The Internal Revenue Service has no less than 15 criteria that distinguishes employees from independent contractors and expects your taxes to be paid accordingly. According to the IRS, independent contractors are workers who control their own schedule, purchase their own work supplies and tools, maintain multiple clients, and they personally manage how a project or service gets completed for the hiring entity. Independent contractors should be able to come and go as they please without fear of reprisal or firing.

Further, independent contractors are generally paid via separate payment methods and schedules than individuals compensated through a company’s payroll system. Misclassification of workers as independent contractors can trigger audits that revise a worker’s status over the last ten years, which can suddenly require commensurate payroll taxes to be due immediately.

If the way a worker functions is actually like an employee, that distinction needs to be declared; this directly affects a company’s claimable payroll deductions.

To be clear, “Independent Contractors” should have markedly different relationships with the companies they provide services to versus general employees. There should be no confusion, gray area, or blurred lines.

Know Your Role

 Either way, being clear about your working status makes a world of difference when it comes to how your taxes get paid. Whether your work relationship with the company is permanent or temporary, if the previous descriptors for “independent contractor” define your relationship with a company, the company is your client and you are subject to self-employment taxes. If your relationship with a company is more controlled, tasks are dictatorial, the company provides all of your tools and materials, and/or pays you on their payroll schedule, that company is subject to Federal Income Tax, State Tax, Social Security, and Medicare withholding responsibilities.

Freedom is not so Free

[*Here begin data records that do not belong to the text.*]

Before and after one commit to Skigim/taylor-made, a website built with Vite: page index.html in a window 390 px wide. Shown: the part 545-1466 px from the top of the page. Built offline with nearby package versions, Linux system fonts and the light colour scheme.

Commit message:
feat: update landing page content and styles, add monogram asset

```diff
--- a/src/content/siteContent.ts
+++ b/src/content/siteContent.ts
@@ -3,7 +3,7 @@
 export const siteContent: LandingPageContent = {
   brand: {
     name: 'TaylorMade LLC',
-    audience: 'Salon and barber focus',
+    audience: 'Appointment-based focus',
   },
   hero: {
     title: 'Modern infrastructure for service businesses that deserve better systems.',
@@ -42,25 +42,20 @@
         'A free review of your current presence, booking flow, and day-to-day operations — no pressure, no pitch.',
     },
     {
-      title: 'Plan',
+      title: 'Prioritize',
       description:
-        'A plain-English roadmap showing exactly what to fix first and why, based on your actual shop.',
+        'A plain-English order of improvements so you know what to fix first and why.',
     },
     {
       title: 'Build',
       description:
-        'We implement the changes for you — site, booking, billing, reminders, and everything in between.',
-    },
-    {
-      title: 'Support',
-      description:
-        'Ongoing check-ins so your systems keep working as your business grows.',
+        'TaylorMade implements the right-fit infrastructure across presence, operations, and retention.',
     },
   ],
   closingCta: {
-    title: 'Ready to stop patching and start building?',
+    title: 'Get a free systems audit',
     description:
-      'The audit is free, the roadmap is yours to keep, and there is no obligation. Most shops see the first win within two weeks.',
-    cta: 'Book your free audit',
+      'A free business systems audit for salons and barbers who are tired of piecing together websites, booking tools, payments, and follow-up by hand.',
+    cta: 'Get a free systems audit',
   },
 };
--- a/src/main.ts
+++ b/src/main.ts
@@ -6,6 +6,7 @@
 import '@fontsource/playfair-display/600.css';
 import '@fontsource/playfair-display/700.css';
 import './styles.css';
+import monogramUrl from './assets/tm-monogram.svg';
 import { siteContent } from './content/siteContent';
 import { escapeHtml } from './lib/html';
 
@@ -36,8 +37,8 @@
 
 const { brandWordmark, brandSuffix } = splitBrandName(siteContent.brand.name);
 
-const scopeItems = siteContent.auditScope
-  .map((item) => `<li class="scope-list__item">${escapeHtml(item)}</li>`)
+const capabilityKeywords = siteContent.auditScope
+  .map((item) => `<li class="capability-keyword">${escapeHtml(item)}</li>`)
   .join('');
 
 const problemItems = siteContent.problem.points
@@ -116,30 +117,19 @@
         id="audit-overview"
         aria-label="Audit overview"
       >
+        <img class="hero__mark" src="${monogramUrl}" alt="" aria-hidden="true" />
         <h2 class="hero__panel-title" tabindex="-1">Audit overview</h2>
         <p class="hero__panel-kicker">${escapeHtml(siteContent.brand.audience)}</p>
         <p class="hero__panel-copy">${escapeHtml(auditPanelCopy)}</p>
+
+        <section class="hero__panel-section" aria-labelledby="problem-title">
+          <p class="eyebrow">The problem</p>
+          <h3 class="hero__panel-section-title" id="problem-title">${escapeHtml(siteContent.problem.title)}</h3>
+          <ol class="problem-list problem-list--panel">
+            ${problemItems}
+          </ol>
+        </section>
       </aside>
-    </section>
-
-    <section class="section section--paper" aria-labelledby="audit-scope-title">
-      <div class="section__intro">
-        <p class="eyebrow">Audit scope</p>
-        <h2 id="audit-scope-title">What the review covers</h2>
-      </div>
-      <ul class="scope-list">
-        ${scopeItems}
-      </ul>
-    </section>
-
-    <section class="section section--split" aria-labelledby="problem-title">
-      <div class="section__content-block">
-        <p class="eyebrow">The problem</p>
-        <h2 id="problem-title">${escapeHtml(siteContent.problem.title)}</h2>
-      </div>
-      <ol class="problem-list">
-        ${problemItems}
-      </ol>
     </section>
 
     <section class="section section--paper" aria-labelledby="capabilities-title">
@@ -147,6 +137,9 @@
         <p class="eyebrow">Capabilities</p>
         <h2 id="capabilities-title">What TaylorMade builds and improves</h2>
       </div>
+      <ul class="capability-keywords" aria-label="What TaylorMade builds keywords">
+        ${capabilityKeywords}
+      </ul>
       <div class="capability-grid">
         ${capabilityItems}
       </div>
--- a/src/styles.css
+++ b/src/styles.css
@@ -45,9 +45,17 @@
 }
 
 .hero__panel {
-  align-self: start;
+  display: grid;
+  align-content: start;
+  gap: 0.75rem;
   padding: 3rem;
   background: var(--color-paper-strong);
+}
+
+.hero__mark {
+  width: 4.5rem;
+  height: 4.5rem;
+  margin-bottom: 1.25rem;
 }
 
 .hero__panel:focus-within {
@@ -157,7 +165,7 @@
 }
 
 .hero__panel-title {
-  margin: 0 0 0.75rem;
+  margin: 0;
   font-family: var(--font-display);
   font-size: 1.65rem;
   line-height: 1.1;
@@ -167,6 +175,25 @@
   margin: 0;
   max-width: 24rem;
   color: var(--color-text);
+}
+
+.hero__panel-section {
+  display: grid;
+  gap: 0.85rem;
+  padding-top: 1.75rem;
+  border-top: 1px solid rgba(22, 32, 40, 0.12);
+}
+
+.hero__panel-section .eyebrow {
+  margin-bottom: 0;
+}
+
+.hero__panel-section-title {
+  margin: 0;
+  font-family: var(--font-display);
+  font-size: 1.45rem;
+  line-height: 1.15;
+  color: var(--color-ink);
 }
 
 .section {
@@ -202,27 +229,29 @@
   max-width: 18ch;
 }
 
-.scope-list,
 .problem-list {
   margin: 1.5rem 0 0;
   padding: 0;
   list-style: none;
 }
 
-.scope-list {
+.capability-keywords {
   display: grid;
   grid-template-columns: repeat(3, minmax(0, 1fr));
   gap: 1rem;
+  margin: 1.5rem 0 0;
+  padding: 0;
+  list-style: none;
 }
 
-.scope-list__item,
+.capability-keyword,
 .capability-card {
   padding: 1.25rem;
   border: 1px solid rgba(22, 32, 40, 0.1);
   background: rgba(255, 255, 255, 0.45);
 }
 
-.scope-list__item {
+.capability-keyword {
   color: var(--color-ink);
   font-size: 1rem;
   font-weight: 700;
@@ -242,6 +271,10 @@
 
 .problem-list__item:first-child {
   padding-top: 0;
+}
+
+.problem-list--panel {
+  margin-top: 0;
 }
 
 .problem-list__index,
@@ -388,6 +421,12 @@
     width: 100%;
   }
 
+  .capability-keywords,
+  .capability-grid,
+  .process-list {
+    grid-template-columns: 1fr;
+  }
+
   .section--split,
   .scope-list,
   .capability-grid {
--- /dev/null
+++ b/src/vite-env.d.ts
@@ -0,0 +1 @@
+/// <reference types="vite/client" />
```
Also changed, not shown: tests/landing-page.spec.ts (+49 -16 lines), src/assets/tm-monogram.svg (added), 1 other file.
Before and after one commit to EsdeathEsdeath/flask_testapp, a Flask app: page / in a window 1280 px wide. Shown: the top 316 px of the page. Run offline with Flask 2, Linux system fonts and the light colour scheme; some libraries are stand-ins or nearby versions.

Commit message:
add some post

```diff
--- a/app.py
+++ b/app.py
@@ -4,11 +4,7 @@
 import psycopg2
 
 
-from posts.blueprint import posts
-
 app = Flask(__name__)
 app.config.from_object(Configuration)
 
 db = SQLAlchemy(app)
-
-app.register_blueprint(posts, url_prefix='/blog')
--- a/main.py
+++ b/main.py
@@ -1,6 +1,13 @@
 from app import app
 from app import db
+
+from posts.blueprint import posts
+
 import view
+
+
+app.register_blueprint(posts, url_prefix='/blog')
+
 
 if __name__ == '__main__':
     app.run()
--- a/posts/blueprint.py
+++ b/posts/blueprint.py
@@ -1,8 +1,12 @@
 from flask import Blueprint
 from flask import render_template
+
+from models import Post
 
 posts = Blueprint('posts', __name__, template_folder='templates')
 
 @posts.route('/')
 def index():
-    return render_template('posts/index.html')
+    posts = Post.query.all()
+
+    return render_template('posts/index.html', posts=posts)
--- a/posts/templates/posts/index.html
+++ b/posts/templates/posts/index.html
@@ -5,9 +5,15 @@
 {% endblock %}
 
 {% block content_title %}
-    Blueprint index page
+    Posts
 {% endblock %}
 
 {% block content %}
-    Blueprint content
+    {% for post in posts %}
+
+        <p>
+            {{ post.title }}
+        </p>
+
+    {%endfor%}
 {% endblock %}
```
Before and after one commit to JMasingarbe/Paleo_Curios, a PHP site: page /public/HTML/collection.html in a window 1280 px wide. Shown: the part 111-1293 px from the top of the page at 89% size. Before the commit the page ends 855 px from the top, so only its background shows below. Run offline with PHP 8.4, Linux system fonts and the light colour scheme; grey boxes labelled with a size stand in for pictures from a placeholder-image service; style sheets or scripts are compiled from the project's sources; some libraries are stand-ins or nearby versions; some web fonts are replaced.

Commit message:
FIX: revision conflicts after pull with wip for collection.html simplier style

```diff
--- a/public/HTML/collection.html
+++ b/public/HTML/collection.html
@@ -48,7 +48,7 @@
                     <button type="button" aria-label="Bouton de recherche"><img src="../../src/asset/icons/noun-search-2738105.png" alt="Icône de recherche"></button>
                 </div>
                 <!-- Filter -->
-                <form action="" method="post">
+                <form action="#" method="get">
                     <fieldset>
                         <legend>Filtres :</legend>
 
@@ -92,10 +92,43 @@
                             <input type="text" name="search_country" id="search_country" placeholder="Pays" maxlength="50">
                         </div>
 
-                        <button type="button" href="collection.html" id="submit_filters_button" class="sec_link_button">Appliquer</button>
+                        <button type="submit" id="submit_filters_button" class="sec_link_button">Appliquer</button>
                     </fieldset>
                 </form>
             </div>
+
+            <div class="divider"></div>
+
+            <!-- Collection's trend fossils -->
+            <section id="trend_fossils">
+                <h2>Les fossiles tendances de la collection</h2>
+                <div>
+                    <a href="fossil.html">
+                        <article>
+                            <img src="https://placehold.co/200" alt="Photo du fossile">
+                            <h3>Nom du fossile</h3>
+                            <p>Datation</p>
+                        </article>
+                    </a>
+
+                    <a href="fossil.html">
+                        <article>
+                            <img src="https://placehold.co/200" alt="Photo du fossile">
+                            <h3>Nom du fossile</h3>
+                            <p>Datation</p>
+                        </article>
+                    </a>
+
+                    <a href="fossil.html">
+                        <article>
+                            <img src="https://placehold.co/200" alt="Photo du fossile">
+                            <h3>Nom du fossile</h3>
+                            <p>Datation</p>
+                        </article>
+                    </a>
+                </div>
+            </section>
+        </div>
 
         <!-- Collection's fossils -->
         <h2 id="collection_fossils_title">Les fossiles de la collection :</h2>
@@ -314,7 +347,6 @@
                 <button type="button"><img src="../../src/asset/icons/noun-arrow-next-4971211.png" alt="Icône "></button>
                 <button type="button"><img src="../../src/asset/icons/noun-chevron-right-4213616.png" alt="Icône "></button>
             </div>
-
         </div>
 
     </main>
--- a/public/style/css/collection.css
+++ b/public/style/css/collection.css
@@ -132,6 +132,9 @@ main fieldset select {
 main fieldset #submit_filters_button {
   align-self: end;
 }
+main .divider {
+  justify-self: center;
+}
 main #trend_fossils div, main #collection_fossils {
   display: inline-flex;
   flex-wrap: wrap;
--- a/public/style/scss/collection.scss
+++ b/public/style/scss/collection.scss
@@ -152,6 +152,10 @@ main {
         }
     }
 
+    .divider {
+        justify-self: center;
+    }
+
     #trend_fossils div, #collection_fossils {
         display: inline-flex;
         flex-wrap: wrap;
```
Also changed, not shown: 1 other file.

Being self-employed has clear perks and freedoms. You have freedom to roam, to work when you want to, and freedom to complete your contracted work by whatever means you see fit. However, the arduous job of tax liability withholding now falls to you, the self-employed individual, instead of an employer. If one is not skilled in accounting admin — or properly aligned with a tax professional who is — huge tax liability problems could arise, and quickly.

Tax Debt Relief Now

If you’re an employer and are unclear if a worker should be declared “employee” or “independent contractor,” seek expert, tax law counsel for clarity now. Knowing a worker’s legal classification will help you avoid an expensive misunderstanding down the line. Equally, if you are self-employed and have recently found yourself in trouble with the IRS due to mishandled self-employment taxes, seek expert tax law counsel now. Don’t risk it. Resolve your personal tax debt issue as an independent contractor. When self-employed, a critical disruption in finances from a sudden bank levy can send your business into a tail-spin from which it may never recover.

Call or contact us online today to schedule a free and confidential consultation.